---- PROVIDED RECORDS

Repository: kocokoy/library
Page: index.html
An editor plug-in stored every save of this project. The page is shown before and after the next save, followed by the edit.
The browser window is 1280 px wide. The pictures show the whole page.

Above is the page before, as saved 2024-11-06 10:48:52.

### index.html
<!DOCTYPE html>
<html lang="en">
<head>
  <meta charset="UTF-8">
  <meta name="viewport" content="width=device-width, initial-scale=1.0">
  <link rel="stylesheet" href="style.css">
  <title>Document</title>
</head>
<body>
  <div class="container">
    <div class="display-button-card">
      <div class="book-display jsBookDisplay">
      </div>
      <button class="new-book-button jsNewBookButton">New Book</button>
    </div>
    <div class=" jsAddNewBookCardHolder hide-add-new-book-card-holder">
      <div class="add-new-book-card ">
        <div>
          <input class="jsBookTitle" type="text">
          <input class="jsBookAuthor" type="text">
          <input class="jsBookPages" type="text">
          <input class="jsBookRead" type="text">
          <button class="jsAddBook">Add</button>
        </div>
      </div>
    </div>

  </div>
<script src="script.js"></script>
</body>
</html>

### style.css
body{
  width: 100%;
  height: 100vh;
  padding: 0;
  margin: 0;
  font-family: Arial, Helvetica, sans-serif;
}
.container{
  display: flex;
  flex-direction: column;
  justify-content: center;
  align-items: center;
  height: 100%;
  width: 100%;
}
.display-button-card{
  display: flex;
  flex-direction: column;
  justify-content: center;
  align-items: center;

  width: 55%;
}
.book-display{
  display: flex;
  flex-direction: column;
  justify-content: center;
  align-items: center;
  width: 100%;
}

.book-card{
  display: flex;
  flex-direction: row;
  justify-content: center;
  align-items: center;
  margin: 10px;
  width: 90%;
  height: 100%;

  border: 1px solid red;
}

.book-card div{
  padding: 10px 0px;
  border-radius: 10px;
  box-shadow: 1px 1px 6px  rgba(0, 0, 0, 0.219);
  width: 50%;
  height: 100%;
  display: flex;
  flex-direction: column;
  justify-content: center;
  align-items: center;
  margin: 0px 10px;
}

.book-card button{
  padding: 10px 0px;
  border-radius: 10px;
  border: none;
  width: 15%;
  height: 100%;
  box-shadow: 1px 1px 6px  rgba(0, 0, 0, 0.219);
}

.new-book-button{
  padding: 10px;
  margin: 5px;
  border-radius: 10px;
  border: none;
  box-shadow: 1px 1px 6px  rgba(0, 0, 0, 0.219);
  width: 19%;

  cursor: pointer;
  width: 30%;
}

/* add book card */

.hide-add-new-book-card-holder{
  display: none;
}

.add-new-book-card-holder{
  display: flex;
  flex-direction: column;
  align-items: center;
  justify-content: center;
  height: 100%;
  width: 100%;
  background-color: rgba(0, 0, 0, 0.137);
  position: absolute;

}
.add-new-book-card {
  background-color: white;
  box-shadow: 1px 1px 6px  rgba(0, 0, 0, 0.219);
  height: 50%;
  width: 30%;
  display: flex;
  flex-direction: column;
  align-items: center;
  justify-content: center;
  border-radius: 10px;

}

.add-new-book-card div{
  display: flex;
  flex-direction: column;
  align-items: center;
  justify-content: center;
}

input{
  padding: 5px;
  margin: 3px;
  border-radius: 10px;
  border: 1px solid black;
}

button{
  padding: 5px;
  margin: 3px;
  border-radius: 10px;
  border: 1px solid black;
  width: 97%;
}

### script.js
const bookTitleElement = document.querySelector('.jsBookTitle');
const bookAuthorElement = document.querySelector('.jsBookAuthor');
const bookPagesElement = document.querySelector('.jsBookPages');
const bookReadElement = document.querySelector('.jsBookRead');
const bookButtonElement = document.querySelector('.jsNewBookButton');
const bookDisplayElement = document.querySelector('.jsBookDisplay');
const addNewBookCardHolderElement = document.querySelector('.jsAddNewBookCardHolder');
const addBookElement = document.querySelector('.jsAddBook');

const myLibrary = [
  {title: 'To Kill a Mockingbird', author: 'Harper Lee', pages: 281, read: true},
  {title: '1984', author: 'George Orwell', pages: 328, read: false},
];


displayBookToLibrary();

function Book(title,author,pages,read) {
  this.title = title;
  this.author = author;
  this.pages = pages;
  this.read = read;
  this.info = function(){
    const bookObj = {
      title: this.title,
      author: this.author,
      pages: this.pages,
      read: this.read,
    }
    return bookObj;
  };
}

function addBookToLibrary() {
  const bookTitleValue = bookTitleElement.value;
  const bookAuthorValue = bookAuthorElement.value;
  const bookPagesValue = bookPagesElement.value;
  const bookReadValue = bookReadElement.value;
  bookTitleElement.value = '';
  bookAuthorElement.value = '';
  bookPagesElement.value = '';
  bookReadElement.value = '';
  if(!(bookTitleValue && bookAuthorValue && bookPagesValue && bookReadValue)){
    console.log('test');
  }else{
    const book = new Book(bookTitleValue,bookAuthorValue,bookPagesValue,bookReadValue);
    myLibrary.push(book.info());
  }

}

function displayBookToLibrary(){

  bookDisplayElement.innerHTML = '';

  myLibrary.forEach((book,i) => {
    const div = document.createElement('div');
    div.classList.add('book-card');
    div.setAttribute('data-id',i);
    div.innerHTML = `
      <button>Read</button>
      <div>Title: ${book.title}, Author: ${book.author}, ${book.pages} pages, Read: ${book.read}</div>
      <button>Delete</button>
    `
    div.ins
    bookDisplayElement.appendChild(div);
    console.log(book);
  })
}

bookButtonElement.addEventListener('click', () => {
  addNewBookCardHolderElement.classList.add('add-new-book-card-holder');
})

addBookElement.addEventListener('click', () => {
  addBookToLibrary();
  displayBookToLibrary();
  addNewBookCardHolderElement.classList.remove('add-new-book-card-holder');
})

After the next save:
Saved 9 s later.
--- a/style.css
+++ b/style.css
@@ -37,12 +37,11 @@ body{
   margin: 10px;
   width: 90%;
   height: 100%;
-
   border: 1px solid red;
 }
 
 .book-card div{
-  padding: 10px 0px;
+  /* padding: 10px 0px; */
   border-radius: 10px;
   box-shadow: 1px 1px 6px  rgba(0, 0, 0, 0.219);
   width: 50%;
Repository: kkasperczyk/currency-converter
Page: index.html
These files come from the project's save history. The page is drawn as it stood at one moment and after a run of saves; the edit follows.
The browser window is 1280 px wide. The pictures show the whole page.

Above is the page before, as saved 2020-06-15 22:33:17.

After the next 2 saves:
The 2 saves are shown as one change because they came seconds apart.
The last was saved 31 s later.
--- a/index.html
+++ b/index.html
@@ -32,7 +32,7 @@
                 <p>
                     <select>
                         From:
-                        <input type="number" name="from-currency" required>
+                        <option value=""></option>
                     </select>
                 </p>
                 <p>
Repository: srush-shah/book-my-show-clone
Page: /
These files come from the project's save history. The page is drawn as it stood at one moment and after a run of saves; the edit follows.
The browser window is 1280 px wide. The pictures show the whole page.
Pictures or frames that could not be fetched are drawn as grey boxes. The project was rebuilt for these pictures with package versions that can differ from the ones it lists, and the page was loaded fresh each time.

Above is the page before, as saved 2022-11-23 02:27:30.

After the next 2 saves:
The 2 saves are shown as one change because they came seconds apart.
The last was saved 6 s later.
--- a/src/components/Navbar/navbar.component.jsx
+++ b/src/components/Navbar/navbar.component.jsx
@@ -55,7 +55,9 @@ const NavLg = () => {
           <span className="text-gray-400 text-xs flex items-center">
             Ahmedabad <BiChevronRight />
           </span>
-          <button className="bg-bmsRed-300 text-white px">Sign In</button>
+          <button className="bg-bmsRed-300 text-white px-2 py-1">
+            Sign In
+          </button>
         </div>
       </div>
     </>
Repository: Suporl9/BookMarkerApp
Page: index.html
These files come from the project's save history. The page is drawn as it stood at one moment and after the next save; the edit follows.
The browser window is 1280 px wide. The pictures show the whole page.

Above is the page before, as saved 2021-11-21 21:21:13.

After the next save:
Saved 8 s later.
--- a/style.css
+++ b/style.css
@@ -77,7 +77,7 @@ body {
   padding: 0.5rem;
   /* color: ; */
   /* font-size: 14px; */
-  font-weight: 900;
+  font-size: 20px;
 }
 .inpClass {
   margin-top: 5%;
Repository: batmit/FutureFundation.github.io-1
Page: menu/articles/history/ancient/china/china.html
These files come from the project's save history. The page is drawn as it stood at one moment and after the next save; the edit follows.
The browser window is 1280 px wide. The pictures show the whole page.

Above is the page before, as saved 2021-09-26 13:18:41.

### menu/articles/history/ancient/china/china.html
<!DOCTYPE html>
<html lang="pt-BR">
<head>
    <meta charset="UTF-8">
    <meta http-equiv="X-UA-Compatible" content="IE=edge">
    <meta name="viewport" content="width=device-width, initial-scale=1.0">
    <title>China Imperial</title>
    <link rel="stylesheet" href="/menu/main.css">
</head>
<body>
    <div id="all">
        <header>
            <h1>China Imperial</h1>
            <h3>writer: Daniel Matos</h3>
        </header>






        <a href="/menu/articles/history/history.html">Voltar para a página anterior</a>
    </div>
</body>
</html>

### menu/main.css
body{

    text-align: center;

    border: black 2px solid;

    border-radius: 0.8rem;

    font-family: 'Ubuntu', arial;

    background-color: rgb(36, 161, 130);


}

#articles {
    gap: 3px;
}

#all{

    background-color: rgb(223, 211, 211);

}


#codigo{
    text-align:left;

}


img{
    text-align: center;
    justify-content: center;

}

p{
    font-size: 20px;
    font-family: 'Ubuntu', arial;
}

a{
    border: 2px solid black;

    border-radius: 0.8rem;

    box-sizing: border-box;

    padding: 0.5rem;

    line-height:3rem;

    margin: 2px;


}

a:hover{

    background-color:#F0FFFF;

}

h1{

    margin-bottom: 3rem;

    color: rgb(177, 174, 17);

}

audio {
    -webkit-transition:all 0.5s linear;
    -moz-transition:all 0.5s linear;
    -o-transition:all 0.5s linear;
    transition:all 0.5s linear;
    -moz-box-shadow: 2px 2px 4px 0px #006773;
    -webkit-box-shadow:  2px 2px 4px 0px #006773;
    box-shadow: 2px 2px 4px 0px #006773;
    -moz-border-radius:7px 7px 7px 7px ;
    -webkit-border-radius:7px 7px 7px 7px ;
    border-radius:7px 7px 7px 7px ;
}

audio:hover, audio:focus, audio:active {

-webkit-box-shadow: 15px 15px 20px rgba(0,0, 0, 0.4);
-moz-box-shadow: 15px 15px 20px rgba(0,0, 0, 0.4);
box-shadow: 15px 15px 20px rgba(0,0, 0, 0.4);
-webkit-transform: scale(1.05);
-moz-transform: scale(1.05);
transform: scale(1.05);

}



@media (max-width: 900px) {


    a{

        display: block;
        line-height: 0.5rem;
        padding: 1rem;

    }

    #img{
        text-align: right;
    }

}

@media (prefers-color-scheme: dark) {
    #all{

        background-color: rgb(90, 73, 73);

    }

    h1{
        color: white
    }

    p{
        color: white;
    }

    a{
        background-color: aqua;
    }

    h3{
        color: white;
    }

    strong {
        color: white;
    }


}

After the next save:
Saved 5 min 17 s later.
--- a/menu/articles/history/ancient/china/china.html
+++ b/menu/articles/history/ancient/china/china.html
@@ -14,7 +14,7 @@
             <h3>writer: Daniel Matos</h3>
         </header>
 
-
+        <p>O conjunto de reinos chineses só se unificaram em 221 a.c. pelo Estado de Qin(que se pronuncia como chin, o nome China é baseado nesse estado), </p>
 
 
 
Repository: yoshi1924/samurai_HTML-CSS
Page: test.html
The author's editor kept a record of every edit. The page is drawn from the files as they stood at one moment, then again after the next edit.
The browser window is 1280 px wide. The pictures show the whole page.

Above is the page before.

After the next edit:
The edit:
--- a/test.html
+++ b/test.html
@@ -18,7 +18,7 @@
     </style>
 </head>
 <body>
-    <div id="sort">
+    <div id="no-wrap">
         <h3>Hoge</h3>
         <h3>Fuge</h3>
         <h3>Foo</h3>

--------

_ABOUT THIS TASK_: Which of the lines above include the word "size"? Copy each of them.

_RESPONSE TO THIS TASK_:
   /* font-size: 14px; */
+  font-size: 20px;
    font-size: 20px;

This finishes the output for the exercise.